Sole was the one of the keynote speakers at the Gangs Conference, an annual event hosted by the Correctional Management Institute of Texas for corrections personnel, law enforcement officers, probation officers, investigators, school administrators and security personnel. The conference provides training and insight into gang investigative techniques, trends and statuses, influences and concerns as well as valuable networking opportunities. More than 200 people attended this year’s conference in Austin.

“The gang aspect impacts everyone across the board,” said Jeff Marton, project coordinator for CMIT.

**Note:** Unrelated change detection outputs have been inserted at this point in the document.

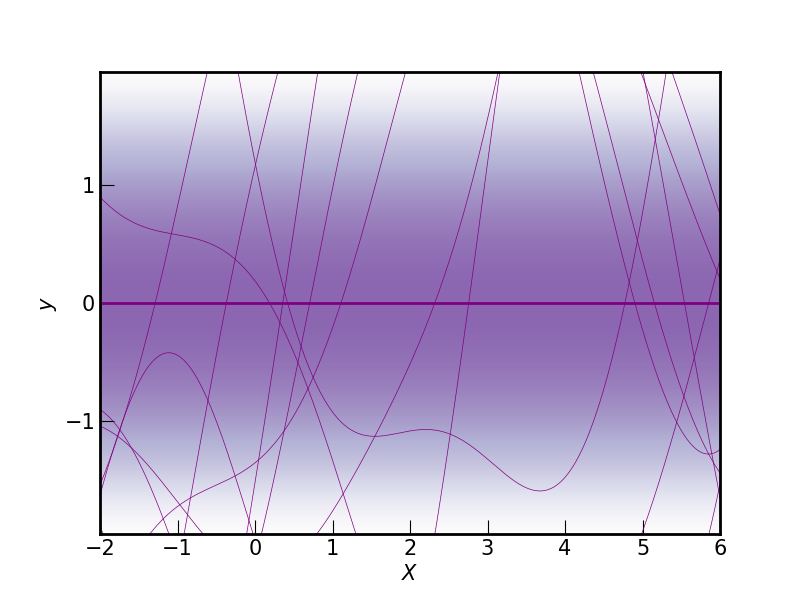
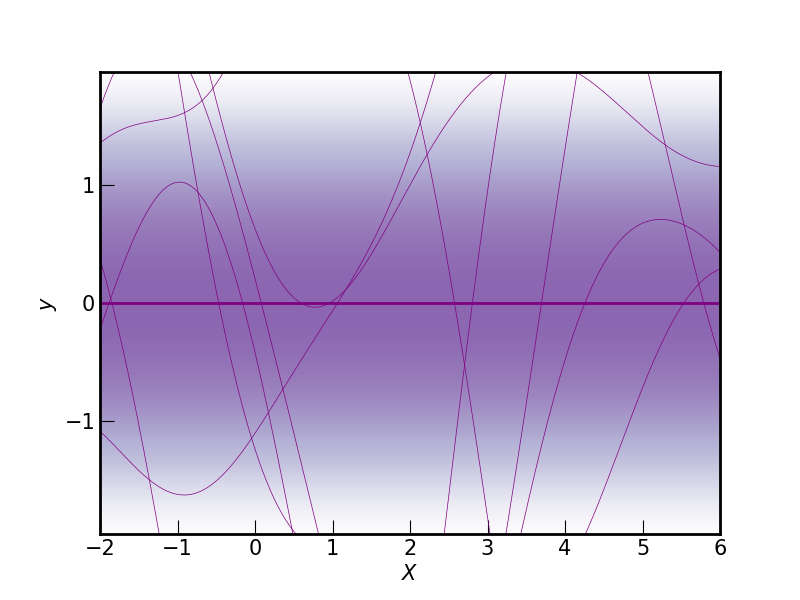
added cg solver to gp class

diff --git a/src/solver/classic/cg.py b/src/solver/classic/cg.py
@@ -1,6 +1,6 @@
 import numpy as np
-from src.solver.solver import Solver
 from src.utils.utils import timing
+from src.solver.solver import Solver
 
 
 class CG(Solver):
@@ -15,25 +15,27 @@ class CG(Solver):
     def solve(self):
         """
         Conjugate Gradient Method
-
         """
+        if self.A is None or self.b is None:
+            raise ValueError("Matrix A and vector b must be set before solving.")
 
-        self.x = np.zeros(self.N)                                       # initial solution guess
-        r = self.b - self.A @ self.x                                    # initial residual
-        d = r.copy()                                                    # initial search direction
-        delta_new: float = r.T @ r                                      # initial squared residual
-        i: int = 0                                                      # iteration counter
-        while (np.sqrt(delta_new) > self.tol) and (i < self.maxiter):   # start CG method
-            q = self.A @ d                                              # matrix-vector product Ad
-            alpha: float = delta_new / (d.T @ q)                        # step size
-            self.x = self.x + alpha * d                                 # update solution
-            r = r - alpha * q                                           # update residual
-            delta_old: float = delta_new                                # save old squared residual
-            delta_new = r.T @ r                                         # new squared residual
-            beta: float = delta_new / delta_old                         # calculate beta
-            d = r + beta * d                                            # update search direction
-            i += 1                                                      # update iteration counter
-            if i == self.maxiter:                                       # convergence criteria
-                self.iters = self.maxiter                               # maximum number of iterations needed
-                raise BaseException("no convergence")                   # no convergence
-        self.iters = i                                                  # save number of iterations needed
+        self.x = np.zeros(self.N)  # initial solution guess
+        r = self.b - self.A @ self.x  # initial residual
+        d = r.copy()  # initial search direction
+        delta_new: float = r.T @ r  # initial squared residual
+        i: int = 0  # iteration counter
+        while (np.sqrt(delta_new) > self.tol) and (i < self.maxiter):  # start CG method
+            q = self.A @ d  # matrix-vector product Ad
+            alpha: float = delta_new / (d.T @ q)  # step size
+            self.x = self.x + alpha * d  # update solution
+            r = r - alpha * q  # update residual
+            delta_old: float = delta_new  # save old squared residual
+            delta_new = r.T @ r  # new squared residual
+            beta: float = delta_new / delta_old  # calculate beta
+            d = r + beta * d  # update search direction
+            i += 1  # update iteration counter
+            if i == self.maxiter:  # convergence criteria
+                self.iters = self.maxiter  # maximum number of iterations needed
+                raise RuntimeError("No convergence.")  # no convergence
+        self.iters = i  # save number of iterations needed
+

diff --git a/src/solver/solver.py b/src/solver/solver.py
@@ -1,7 +1,6 @@
 import numpy as np
 from src.utils.utils import timing
 
-
 class Solver:
 
     def __init__(self):
@@ -12,6 +11,8 @@ class Solver:
 
     @timing
     def solve(self):
+        if self._A is None or self._b is None:
+            raise ValueError("Matrix A and vector b must be set before solving.")
         self._x = np.linalg.solve(self._A, self._b)
 
     @property
@@ -53,4 +54,6 @@ class Solver:
 
     @property
     def condA(self):
+        if self._A is None:
+            raise ValueError("Matrix A must be set to calculate condition number.")
         return np.linalg.cond(self._A)

diff --git a/src/gpr/gaussian_process.py b/src/gpr/gaussian_process.py
@@ -56,7 +56,9 @@ class GP:
 
         # NEW
         self.solver.set_lse(A=K_, b=self.y_train)
-        self.solver.solve()
+        # self.solver.solve()
+        self.solver.python_cg
+        print(self.solver.x)
         self.alpha = self.solver.x
 
         # OLD (CHOLESKY)

diff --git a/examples/example_gpr.py b/examples/example_gpr.py
@@ -17,8 +17,8 @@ kernel = RBFKernel(theta=[1.0, 1.0])
 eps = 0.1
 
 # choose solver
-solver = Solver()
-# solver = CG()
+# solver = Solver()
+solver = CG()
 
 # create GP model
 model = GP(kernel=kernel,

picture of marijuana stalks and joints.One of the issues highlighted at this year’s conference was the emerging threat of Mexican drug cartels. Jose Garza, Director of Homeland Security for the Kansas City Southern Rail line and former Intelligence Officer for the FBI in McAllen, discussed US-Mexico border issues including border violence, drug cartels, alien smuggling, gangs associated with the cartels, and cultural aspects involved with the Mexican narcotic traffickers. He covered weapons trafficking both national and international, sea ports and rail lines in Mexico being utilized by the cartels.

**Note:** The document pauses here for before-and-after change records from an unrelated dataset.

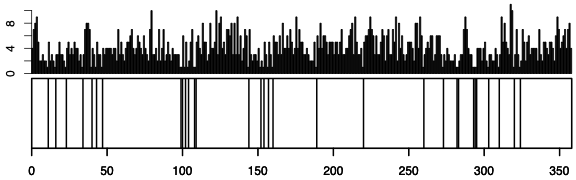
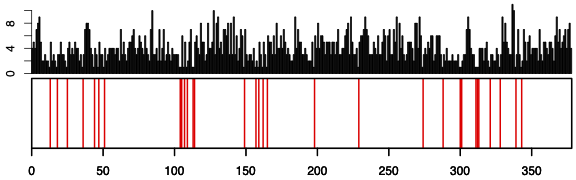
Initial commit

diff --git a/README.md b/README.md
@@ -7,16 +7,20 @@ The sequence-structure-function paradigm follows that a protein’s primary sequ
 
 `ConPosER` includes two functions:
 1. `conposer_id()`: Takes input AA sequences, and outputs list of 100% conserved positions and the residue observed there.
-2. `conposer_plot()`: Plots the 100% conserved positions on 2D gene map. Calls a sub-function `conposer_geneplot()` which includes the formatting for the geneplots.
+2. `conposer_plot()`: Plots the 100% conserved positions on 2D gene map, plus a barplot of the number of AAs observed at each position. Calls a sub-function `conposer_geneplot()` which includes the formatting for the geneplot.
 
 # Content
-
 
 ## Install
 
 Install directly from GitHub:
 ```r
 source("https://raw.github.com/kevinsblake/ConPosER/main/ConPosE.R")
+```
+
+Alternatively, can download and then install using the filepath:
+```r
+source("dir1/dir2/pathotype.R")
 ```
 
 ## Functions
@@ -32,46 +36,70 @@ Function to list each conserved position and the amino acid at that positions.
 ```r
 library(Biostrings)
 library(msa)
+library(dplyr)
 
-seqs.file <- readAAStringSet("data/sequences/sequences.fasta")
-
-conposer_id(seqs.file, msa=c("ClustalW", "ClustalOmega", "Muscle"))
+conposer_id(seqs.file="sequences.fasta", msa=c("ClustalW", "ClustalOmega", "Muscle"), gap.lim=0.30)
 ```
 
 #### Arguments
 
-`seqs.file`	Path and filename fasta file containing input sequences
+`seqs.file`	Filepath to fasta file containing input sequences.
 
-`msa`	Specifies the multiple sequence alignment algorithm used to align the input sequences.
+`msa`		Specifies the multiple sequence alignment algorithm used to align the input sequences.
+
+`gap.lim`	Specifies the fraction of sequences that can have a gap at a given position. Columns with gaps greater than this fraction are ignored. (Default = 0.30) 	
 
 #### Examples
+
+```
+> df <- conposer_id("sequences.fasta", msa="ClustalOmega")
+using Gonnet
+> head(df)
+  pos AA
+1  39  G
+2  44  G
+3  51  L
+4  62  E
+5  70  R
+6  73  G
+```
 
 ### `conposer_plot()`
 
 #### Description
 
-Function for generating a gene plot of the MSA, indicating the positions of the conserved positions in 2D space.
+Function for generating a gene plot of the MSA indicating the locations of the conserved positions, plus a barplot of the number of AAs observed at each position.
 
 #### Usage
 
 ```r
 library(Biostrings)
 library(msa)
+library(dplyr)
 
-seqs.file <- readAAStringSet("data/sequences/sequences.fasta")
-
-conposer_plot(seqs.file, filename="geneplot.pdf", linecol="black", isFilter=FALSE)
-
+conposer_plot(seqs.file="sequences.fasta", filename="geneplot.pdf", linecol="black", gap.lim=0.30)
 ```
 
 #### Arguments
 
-`seqs.file`	Path and filename of fasta file containing input sequences
+`seqs.file`	Path and filename of fasta file containing input sequences.
+
 `filename`	Path and filename of output geneplot. Default is "geneplot.pdf"
-`linecol`	Color of lines indicating conserved positions. Default is "black"
-`isFilter`	Specifies if positions with gaps in >5% of the sequences in the alignment are masked. Masking these positions can avoid spuriously calling a conserved position that is really a gap in most sequences. Default = FALSE, which shows every position.
+
+`linecol`	Color of lines indicating conserved positions. Default is "black."
+
+`gap.lim`	Specifies the fraction of sequences that can have a gap at a given position. Columns with gaps greater than this fraction are ignored. (Default = 0.30) 
 
 #### Examples
+
+```r
+> conposer_plot(seqs.file="sequences.fasta", filename="geneplot.pdf", linecol="blue")
+using Gonnet
+pdf 
+  2
+```
+
+![Ex1](https://github.com/kevinsblake/ConPosER/blob/main/photos/example_01.png)
 
 ## References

“One of the biggest impacts and influences continues to be from the Mexican drug cartels in supplying narcotics/drugs, jeopardizing the safety, security and sanctity of Americans/Texans by the uninhibited/indiscriminate use of guns and violence as well as the trafficking of humans,” said Marton. “Their tentacles reach into American cities. An extension and resource partner of the Mexican Drug Cartel are U.S Gangs, together they create a large army with uniform goals.”

Participants also received the latest information on prison gangs, identifiers such as tattoos/markers/symbols, and the structures of their operations from Emil Garza of the Security Threat Group Management Office the Texas Department of Criminal Justice. Consequently, what happens inside prisons amongst gangs impacts what happens on the outside, and what happens outside impacts gang members inside.

The conference offered breakout sessions geared toward different agencies dealing with gang issues. They included Understanding Gang and Crime in Texas; Gangs from a School District Perspective; Gangs in the Military, West Texas Border Violence; Females in Gangs; Gangs in Schools; Dealing with Gangs, and Texas Prison Gangs and Mexican Organized Crime.

“The Correctional Management Institute seeks to provide forums for our criminal justice professionals to exchange information, share best practices and learn critical information that can enable them to enhance their public safety efforts within our communities across the state,” said Doug Dretke, Executive Director of CMIT. “Our annual Gangs Conference every year gathers committed and dedicated professionals all very focused on the complex and challenging dynamics of preventing, managing, mitigating, and disrupting the impact of security threat groups and gangs within their jurisdictions and reduce criminal behavior. “

Participants received 20 credits from the Texas Commission on Law Enforcement Officers Standard and Education from the conference.

Member of The Texas State University System